"Absolutely no anonymous requests for edits that are not based on factual corrections will be considered."


"We receive a variety of requests for database edits, removals and correction from police officers and police departments. All such requests will be reviewed, provided that the requester has verified their identity and/or employment with the relevant police department."

It is unclear who is responsible for these messages or if they are related to the disparaging comments left on our Facebook posts related to the Smyrna DE Police Department that appear to have been left by an account expressly for the purpose of leaving those messages. The account in question, which is registered to Moses Mabrey, appears to have been created on November 28th, the same day that the Smyrna Police Department confirmed their warrantless entry into Mark Reedy's home in response to questions from the Puppycide Database Project.

Unlike most Facebook accounts, Moses Mabrey has no friends on Facebook and has not provided any information on his work or family. The only information provided by Mabrey is the picture of a dog which was uploaded as his original profile picture, and the "Like" of a group called "Cop Block Exposed" which bills itself as a "Pro-Law Enforcement and Pro-Accountability Community".


Moses Hate Police Page

Strangely, Moses' only interest, other than "Pro-Law Enforcement" activism, is what the Puppycide Database Project has to say about Smyrna Police Department.

The creation of fake website accounts that are used to artificially bolster a specific point of view is common on the internet.
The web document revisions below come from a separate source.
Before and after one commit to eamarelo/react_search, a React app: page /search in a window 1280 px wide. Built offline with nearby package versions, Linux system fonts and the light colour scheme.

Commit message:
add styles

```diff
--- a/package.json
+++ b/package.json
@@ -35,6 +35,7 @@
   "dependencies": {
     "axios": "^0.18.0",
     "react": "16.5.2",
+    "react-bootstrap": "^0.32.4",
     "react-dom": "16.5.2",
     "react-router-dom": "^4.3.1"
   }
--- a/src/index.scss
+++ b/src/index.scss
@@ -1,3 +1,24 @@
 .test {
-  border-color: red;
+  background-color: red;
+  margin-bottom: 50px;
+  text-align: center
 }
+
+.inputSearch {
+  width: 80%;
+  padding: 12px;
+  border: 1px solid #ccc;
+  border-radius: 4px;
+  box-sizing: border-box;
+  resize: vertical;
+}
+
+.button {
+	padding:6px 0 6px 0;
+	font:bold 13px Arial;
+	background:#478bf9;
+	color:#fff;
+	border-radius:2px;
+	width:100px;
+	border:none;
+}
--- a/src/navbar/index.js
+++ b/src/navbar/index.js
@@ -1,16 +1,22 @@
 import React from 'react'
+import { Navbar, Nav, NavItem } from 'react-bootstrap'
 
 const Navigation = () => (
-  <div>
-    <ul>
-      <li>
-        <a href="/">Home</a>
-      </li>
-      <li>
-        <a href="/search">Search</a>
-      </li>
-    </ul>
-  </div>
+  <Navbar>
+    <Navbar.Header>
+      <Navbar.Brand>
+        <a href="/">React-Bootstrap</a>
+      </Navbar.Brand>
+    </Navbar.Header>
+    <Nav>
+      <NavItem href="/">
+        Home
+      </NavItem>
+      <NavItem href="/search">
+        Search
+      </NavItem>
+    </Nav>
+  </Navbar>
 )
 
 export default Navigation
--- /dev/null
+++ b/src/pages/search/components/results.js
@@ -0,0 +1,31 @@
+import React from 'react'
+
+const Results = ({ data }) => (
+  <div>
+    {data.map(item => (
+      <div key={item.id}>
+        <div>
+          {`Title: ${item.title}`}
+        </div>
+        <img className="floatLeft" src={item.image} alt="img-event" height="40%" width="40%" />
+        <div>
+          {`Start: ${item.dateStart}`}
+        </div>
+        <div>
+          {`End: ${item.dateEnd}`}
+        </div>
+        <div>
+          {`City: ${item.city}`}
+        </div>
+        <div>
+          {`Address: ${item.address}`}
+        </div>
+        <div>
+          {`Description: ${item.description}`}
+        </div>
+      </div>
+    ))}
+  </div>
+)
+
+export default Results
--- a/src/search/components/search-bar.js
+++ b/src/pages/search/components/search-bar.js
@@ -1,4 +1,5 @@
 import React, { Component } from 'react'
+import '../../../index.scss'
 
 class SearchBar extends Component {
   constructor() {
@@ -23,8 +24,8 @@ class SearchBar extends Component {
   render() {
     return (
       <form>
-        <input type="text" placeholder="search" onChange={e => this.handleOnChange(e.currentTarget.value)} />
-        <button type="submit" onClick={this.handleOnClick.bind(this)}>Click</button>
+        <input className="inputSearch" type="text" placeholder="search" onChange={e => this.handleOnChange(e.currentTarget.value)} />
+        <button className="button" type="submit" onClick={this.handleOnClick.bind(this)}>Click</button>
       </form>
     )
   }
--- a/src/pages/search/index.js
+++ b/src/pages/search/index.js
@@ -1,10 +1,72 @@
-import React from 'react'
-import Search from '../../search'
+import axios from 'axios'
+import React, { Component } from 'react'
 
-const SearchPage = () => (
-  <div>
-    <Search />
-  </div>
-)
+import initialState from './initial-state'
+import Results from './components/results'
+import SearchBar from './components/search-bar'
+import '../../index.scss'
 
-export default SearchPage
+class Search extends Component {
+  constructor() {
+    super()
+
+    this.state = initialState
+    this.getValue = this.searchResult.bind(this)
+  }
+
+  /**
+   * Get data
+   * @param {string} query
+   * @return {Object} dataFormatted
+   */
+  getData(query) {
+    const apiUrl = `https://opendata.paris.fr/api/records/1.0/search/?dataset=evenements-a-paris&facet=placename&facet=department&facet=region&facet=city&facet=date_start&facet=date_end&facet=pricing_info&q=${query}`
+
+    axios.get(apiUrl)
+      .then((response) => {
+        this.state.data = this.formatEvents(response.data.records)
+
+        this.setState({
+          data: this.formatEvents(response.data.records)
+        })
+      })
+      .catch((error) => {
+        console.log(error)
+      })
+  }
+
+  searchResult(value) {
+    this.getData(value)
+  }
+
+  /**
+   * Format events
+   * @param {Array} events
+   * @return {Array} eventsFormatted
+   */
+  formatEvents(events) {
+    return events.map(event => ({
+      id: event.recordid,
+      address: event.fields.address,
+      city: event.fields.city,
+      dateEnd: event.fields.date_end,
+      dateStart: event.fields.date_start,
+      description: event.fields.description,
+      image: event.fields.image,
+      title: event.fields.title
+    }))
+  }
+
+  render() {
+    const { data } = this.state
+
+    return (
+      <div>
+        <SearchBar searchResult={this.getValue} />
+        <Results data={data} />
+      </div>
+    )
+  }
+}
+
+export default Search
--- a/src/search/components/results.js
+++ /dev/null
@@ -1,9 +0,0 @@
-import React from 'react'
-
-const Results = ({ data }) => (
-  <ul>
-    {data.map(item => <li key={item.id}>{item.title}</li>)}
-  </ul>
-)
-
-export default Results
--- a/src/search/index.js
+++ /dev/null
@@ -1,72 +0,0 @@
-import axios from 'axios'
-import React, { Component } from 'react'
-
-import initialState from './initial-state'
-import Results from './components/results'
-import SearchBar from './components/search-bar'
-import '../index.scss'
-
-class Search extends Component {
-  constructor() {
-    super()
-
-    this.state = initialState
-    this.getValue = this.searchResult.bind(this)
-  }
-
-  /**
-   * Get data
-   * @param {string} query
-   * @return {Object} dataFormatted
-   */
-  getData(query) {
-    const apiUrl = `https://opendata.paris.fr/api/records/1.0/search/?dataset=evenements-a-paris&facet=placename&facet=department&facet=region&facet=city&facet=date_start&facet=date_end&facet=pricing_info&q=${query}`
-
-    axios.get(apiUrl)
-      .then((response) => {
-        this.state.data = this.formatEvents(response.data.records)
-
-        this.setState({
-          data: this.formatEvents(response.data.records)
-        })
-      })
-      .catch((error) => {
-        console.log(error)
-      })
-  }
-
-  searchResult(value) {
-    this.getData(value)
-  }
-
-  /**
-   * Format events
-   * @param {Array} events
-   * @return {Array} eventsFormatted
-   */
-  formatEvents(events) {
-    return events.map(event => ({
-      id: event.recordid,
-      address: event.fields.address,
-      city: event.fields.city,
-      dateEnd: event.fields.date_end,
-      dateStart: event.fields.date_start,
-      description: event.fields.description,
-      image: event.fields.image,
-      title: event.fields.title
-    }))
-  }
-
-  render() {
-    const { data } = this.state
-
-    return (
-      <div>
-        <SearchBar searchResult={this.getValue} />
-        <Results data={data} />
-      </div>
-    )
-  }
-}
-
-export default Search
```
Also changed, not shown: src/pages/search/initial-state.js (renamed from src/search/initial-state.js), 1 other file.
A term for the practice - "Sockpuppet" - was coined on Wikipedia by that website's volunteers as they worked to identify, stigmatize and limit the practice. The creation of Sockpuppet accounts is a violation of Facebook's Community Standards.

If, for any reason, you would like the Puppycide Database Project to make a correction or feel that we have gotten something wrong, it is important that you provide us with a means of replying to you directly, such as an email address or a phone number. We are happy to issue corrections, but it is unlikely that we will issue a correction without asking at least a few basic questions.

The Puppycide Database Project is a research organization. We are interested in finding and publicizing the truth; we are also interested in what everyone involved in the killing of a dog by law enforcement has to say. Even in circumstances where we determine that a retraction is not appropriate, the odds are excellent that we will publish and include in our database a statement in its entirety.

On the other hand, sending us scary messages, hatemail or saying nasty things about the Project and its volunteers on the internet might make you feel better, but will not influence either our editorial or research decisions.